Watching the house come out of the ground has been fascinating. We spent almost three years in the design process before breaking ground. This translates into many hours spent looking at one-dimensional pieces of paper and talking through details, with an aspiration of one day–some day–seeing an actual house emerge.

We even built our own house model using foam core, glue and balsa wood.

A Christmas break project from two years ago. Note the rookie move of gluing the "beams" on the wrong side of one section of the roof.

L & K helped by making a clay weimaraner and furniture.

I’ve heard some people compare the design and building process with giving birth. Part of me has thought that this is a hokey idea. I’m not so sure anymore though.

We’ve invested so much time on not just the big concepts of the house, but in smaller details like understanding how the roof connects to the retaining wall or how two pieces of wood on our kitchen cabinets will meet. Seeing these details become real three-dimensional objects and structures has been far more exciting and satisfying than I could have imagined. And I went in with pretty high expectations.

Here’s an example: the brackets that carry the posts that will attach to the roof.

Early in the design phase we talked about these in very general ways. They’re in a really visible part of the house/courtyard, so we wanted to do something special, but early on they were pretty non-descript drawings. Why? Well there were bigger things to work on, plus my guess is Matt hadn’t yet figured out how much load they would need to carry. On top of this, “special” can mean elegant and minimal, or it can mean something massive and articulated.

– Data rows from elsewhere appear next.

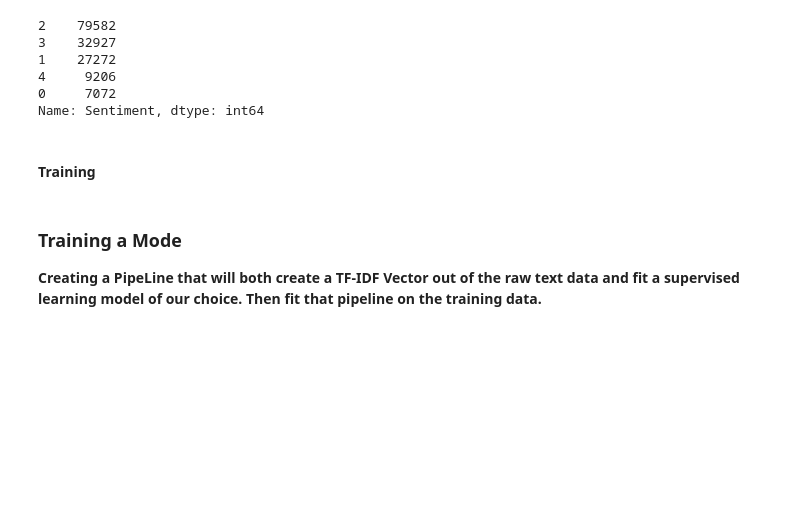
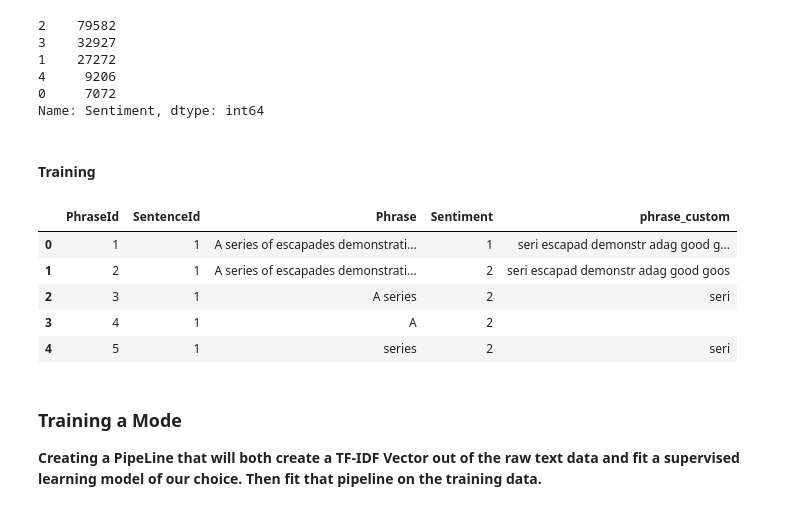
Before and after one commit to marizvi/movie-review-classification, a Jupyter notebook: movie_review_sentiment_svc.ipynb, the cells around one changed output. Cells and saved outputs as stored; diff of their text form; code cells hidden in the pictures; blank space fills up the shorter version.

```diff
--- a/movie_review_sentiment_svc.ipynb
+++ b/movie_review_sentiment_svc.ipynb
@@ -98,9 +98,21 @@ def custom_tokenizer(text):
         for token in tokens
         if token.lower() not in stop_words
     ]
+    token_string = " ".join(processed_tokens)
 
     # Return the processed tokens
-    return processed_tokens
+    return token_string
+# %%
+df['phrase_custom'] = df['Phrase'].apply(custom_tokenizer)
+# %%
+df.head()
+# %% [output]
+|  | PhraseId | SentenceId | Phrase | Sentiment | phrase_custom |
+| 0 | 1 | 1 | A series of escapades demonstrati... | 1 | seri escapad demonstr adag good g... |
+| 1 | 2 | 1 | A series of escapades demonstrati... | 2 | seri escapad demonstr adag good goos |
+| 2 | 3 | 1 | A series | 2 | seri |
+| 3 | 4 | 1 | A | 2 |  |
+| 4 | 5 | 1 | series | 2 | seri |
 # %%
 from sklearn.model_selection import train_test_split
 # %%
```
Also changed, not shown: parts of 5 cells of this notebook, 3 other files.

The idea behind the brackets began to evolve. I even sketched some ideas based on what we talked about to give to Matt, which could very well be included in a book titled “Bad Client Drawings.”

In any case, the general idea for the brackets began to evolve. You can see this below in the wire frame schematic.

As Matt worked with Paul, our structural engineer, the brackets were put on steroids and the design emerged more and more.

A detailed set of drawings were developed next (in fact many sets of drawings). Matt then worked with metalworker Sean Smith to come up with a plan to build them.

Finally, yesterday Sean sent me a text message with the picture below.

So yes, in a way we did give birth to this thing. From general design discussions, to sketches on a blank sheet of paper, to architectural drawings on a computer, to Sean in his shop with a welding mask, torch and hundreds of pounds of steel, a team of people made this happen.

Pretty amazing. We’re open to suggestions about what to name our new baby.